# About this exercise
For each line in the data below that holds "diagram", return a copy.

# Data shown
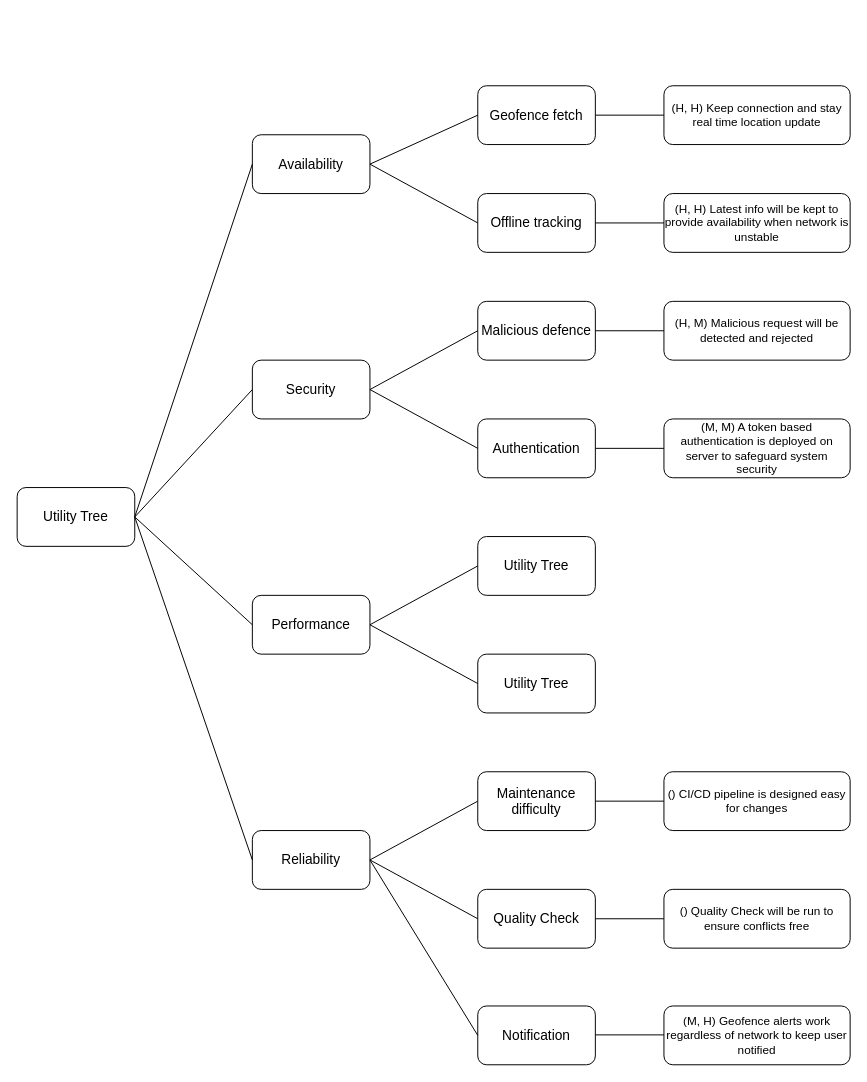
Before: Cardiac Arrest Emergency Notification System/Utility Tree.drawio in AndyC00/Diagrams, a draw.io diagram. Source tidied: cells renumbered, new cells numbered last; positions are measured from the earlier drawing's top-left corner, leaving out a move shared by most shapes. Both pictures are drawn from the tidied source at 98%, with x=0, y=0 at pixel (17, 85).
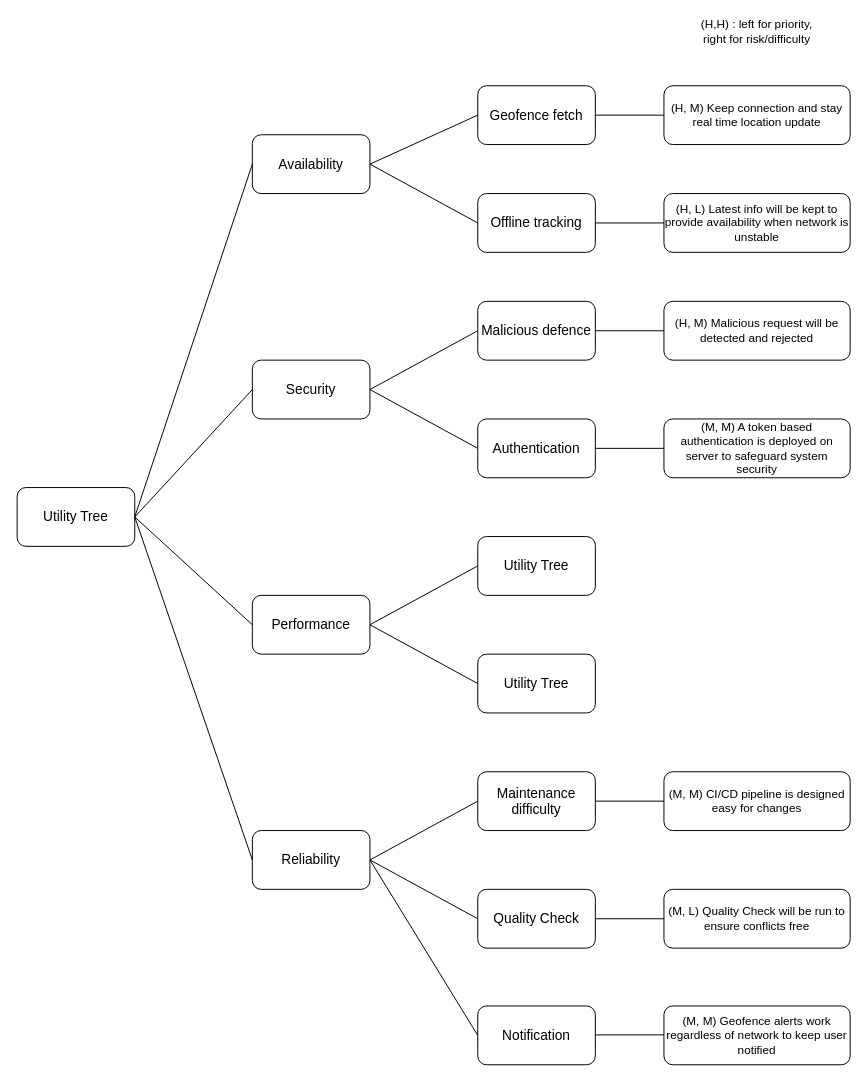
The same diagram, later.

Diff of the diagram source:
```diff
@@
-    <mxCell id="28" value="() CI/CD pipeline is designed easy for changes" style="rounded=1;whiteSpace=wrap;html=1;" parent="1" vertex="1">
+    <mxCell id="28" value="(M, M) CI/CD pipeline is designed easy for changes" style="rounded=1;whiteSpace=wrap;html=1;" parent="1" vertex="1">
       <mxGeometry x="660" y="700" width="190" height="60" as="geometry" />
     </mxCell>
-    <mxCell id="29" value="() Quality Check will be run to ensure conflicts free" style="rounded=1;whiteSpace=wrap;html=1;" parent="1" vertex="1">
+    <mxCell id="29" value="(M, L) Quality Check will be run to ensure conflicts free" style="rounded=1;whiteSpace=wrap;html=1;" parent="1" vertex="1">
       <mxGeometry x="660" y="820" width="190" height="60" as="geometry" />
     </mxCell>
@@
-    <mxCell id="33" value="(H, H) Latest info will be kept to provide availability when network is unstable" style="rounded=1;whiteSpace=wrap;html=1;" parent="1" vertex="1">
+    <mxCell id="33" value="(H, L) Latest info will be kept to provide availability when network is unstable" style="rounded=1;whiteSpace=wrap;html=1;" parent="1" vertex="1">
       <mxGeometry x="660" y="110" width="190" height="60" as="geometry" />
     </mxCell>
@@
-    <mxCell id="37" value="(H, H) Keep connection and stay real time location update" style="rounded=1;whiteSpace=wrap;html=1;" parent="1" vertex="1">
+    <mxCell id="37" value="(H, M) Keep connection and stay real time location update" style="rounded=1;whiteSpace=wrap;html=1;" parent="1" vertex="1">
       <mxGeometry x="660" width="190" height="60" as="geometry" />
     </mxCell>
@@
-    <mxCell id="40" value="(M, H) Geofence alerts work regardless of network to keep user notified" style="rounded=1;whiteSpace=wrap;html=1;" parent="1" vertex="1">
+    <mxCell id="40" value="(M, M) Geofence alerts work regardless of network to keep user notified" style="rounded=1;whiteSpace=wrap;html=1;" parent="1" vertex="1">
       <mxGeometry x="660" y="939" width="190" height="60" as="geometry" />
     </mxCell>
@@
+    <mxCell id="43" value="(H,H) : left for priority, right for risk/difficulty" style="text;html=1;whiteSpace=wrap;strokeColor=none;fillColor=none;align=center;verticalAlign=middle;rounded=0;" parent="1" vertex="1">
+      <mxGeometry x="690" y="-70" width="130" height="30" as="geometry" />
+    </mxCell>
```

# Task output
Before: Cardiac Arrest Emergency Notification System/Utility Tree.drawio in AndyC00/Diagrams, a draw.io diagram. Source tidied: cells renumbered, new cells numbered last; positions are measured from the earlier drawing's top-left corner, leaving out a move shared by most shapes. Both pictures are drawn from the tidied source at 98%, with x=0, y=0 at pixel (17, 85).
The same diagram, later.
Diff of the diagram source:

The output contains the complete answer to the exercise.